ST. ANDREWS, Scotland – Any other week, the British Open buzz would be all about Lee Westwood.
He’s No. 3 in the world, with top-three finishes at three of the last four major championships. Better yet, he’s actually won on the Old Course (OK, so it was the Dunhill Links), making him Britain’s best chance to snap that decade-long oh-fer streak at its own Open.
But Westwood’s right leg is being held together with tape and wraps this week after rupturing a muscle in his calf, making his prospects at St. Andrews uncertain, to say the least.
“These things happen. You can’t control when they happen,” Westwood said after playing a six-hole practice “round” Monday. “It’s frustrating that it’s the Open Championship. If I don’t play well this week, I won’t put it down to the injury. Obviously, it doesn’t help. But I’m hitting the ball well, feel like I’m very comfortable on these greens.
“So, you know, I’m still hoping for a good week.”
Few players have been better than Westwood recently, and it seems only a matter of time before the 37-year-old sheds that dreaded “best player never to win a major” title. He’s been in contention at each of the four majors at least once, including finishing second at this year’s Masters and tying for third at Turnberry and the PGA last year.
After top-20 finishes in all but three of his 14 starts this year, including his second PGA Tour win at St. Jude’s, the British Open seemed to set up almost perfectly for him. Though Westwood has never finished better than a tie for 64th at a British Open at St. Andrews, he won the Dunhill Links here in 2003.

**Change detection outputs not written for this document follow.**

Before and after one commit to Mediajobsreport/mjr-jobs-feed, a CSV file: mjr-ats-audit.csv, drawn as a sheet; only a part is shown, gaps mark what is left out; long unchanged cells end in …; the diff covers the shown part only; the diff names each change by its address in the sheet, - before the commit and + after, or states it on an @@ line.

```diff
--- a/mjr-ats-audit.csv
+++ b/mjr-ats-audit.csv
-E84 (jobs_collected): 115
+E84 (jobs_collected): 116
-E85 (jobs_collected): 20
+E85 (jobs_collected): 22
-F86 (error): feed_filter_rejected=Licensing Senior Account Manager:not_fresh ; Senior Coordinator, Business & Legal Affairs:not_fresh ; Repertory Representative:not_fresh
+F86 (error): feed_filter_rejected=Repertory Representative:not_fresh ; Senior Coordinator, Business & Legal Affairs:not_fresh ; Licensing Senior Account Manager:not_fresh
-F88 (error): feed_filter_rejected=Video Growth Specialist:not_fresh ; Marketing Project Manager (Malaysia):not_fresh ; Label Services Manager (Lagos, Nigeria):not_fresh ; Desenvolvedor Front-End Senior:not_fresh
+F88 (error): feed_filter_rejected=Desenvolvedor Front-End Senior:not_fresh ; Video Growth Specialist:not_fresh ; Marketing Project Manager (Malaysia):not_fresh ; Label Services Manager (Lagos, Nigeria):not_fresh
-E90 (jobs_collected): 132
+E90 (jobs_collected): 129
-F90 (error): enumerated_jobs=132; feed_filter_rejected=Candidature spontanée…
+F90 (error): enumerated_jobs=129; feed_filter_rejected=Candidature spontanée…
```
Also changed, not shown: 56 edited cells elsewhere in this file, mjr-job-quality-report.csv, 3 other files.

“I’ve played well here in the past, obviously played well last year, and I’ve been looking forward to this week for quite some time,” Westwood said. “There’s a rich history to the golf tournament, especially when it’s held at St. Andrews. I think it’s even more special when the Open Championship is here, and obviously it’s one I’d like to win.”
That’s what makes his injury so disappointing – though Westwood knows it could have been far worse.
While at the French Open two weeks ago, his right calf swelled so badly doctors initially feared the 37-year-old might have a blood clot. Further tests showed he had instead ruptured the plantaris muscle, which runs down the calf.
Though Westwood played the French Open – he tied for 18th – he skipped the Scottish Open at Loch Lomond to give the leg a chance to heal. He took almost all of last week off, not hitting balls until Friday, and will play one, maybe two full practice rounds before the Open begins Thursday.
“Apparently it’s six to eight weeks recovery time if you put your feet up. But, obviously, with the biggest tournament on the calendar this week, I can’t really afford to do that,” Westwood said. “It’s just a case of managing it, strapping it up, trying to keep the swelling from getting any worse and playing as well as I can.”
The leg doesn’t hurt as badly as it did in France, but Westwood said he can still feel it in his swing.
“When I try and go up on my toe and then twist, I’m using it then and it’s kind of stretching it out and feels uncomfortable,” he said. “The very last part, I’m just a little bit apprehensive.”
Westwood said he has no idea what caused the injury, other than playing professional golf for 17 years. But it might explain the aching Achilles’ he’d had the last eight months. The plantaris goes all the way down to the ankle – asked where, exactly, the muscle is located, Westwood cracked, “In the dictionary, under `P,”’ – and he thinks he might have mistaken the deteriorating muscle for Achilles’ pain.
Rest is the only real cure for the injury, but doctors have told Westwood he won’t cause further damage by playing. He wrapped the ankle when he played Monday, and will test out different alignments over the next couple of days to see what works best and gives him the most support.
After playing six holes Monday, he plans to play 18 on Tuesday. The forecast for Wednesday isn’t great – showers and wind – so Westwood said he might only play a few holes.
“I’m still pretty confident,” he said. “My legs feel like I haven’t done anything to decrease the power and the muscles in my legs. We’ve done tests on all of that. So I’m feeling fresh and think by Thursday, I’ll be ready to go.”
Reminded that Padraig Harrington won the 2008 British Open with a wrist so sore the Irishman wasn’t even sure he’d be able to start the tournament, Westwood smiled.
“That’s the old saying, isn’t it? `Beware the injured golfer,”’ he said. “Hopefully that will ring true.”